Mr Wallis said if it was known the museum was interested in the pictures, art dealers would have tried to buy the paintings and sell them on to the gallery with an added premium.
After consulting with experts in London, the gallery hatched its plot and secured them for less than the guide price.

Image result for pink panther

This story has everything a tense thriller requires. There is a target, there is an undercover hero, there are wicked adversaries and a happy ending. If you are into this genre it is a great opportunity smacking of The Pink Panther, James Bond or even Patrick Steele. Add a bucket load of Le Carre of tension and you could have a prize winner which I'm sure the Derby Museum Trust would love to see on the shelves of book shops.

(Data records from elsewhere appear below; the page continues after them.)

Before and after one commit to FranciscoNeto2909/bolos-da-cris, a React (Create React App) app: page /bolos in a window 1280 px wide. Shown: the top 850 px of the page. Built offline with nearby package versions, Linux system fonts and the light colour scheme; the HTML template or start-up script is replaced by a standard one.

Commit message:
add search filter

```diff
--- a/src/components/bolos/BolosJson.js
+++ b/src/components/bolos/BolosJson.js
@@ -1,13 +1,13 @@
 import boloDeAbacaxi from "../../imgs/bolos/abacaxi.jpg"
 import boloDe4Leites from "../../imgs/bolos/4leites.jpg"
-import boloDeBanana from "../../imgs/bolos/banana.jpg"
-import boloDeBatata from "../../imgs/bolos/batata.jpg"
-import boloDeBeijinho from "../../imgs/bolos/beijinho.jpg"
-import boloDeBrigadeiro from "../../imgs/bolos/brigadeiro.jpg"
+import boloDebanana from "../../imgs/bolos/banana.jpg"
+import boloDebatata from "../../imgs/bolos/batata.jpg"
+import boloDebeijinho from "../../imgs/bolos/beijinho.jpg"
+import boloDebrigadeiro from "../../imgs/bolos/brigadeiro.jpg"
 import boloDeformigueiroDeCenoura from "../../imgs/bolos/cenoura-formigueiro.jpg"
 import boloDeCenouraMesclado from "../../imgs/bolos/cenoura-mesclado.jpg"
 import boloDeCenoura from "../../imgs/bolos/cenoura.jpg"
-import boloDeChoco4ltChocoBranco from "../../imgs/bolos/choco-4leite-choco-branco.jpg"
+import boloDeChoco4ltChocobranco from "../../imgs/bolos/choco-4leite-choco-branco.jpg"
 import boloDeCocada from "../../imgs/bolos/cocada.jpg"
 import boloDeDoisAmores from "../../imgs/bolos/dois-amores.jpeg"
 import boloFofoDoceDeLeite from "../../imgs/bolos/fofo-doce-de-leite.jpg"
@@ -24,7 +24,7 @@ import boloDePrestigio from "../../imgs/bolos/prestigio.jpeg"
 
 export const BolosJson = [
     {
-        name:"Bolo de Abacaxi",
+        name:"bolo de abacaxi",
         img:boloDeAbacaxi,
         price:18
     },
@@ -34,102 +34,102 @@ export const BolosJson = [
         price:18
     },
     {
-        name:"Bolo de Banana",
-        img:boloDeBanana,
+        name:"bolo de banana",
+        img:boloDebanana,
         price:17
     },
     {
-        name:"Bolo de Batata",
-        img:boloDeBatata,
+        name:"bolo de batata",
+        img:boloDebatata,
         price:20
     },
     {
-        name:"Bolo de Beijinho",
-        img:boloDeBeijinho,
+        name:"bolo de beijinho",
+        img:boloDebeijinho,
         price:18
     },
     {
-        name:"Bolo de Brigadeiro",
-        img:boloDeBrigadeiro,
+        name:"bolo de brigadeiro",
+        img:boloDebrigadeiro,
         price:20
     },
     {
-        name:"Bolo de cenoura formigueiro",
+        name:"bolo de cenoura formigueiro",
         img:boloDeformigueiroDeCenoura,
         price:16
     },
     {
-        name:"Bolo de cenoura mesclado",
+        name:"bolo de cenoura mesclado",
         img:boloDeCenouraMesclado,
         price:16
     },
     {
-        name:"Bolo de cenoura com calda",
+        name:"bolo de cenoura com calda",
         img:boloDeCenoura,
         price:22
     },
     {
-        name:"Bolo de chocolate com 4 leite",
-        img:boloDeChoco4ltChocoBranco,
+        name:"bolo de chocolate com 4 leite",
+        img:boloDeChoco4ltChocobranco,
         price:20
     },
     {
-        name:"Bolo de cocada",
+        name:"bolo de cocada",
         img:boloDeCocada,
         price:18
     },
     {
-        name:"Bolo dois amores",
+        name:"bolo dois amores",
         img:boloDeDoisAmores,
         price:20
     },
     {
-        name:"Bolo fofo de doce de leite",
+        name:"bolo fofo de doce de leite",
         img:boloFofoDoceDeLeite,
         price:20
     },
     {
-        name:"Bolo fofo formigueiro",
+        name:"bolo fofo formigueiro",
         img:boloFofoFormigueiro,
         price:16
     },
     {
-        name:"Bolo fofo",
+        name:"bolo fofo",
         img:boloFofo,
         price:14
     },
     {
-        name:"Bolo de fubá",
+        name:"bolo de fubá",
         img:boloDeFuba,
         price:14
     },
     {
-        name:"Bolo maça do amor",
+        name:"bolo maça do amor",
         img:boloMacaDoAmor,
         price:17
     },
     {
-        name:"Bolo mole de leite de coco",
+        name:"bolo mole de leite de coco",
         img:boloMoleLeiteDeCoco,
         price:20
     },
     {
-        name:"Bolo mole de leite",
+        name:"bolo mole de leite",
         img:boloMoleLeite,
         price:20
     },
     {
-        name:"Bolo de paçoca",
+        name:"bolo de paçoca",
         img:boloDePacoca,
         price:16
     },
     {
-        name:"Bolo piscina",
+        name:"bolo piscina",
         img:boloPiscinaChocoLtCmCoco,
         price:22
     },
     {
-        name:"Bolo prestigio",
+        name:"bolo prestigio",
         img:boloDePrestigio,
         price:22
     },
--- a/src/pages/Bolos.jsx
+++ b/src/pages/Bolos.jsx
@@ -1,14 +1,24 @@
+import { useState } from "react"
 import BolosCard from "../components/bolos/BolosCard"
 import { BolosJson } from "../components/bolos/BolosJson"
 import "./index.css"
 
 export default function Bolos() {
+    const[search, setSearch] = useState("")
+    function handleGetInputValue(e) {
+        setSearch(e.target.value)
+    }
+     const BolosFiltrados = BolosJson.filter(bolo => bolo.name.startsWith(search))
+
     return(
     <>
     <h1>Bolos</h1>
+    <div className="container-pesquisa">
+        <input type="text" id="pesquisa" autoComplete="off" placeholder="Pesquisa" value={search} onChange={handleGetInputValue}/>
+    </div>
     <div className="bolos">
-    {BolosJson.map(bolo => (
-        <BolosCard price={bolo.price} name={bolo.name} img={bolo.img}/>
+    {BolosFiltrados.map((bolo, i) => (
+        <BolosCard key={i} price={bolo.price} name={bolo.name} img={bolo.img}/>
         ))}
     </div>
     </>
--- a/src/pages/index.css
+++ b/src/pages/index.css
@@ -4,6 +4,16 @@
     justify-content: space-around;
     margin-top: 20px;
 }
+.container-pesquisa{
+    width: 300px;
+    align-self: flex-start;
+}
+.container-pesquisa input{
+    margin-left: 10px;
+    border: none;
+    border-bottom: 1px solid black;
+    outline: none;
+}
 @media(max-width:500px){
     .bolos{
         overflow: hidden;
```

Inspiration can come from anywhere and as a writer goes about their daily business it is important to keep the senses awake and probe the surroundings for ideas.

God Bless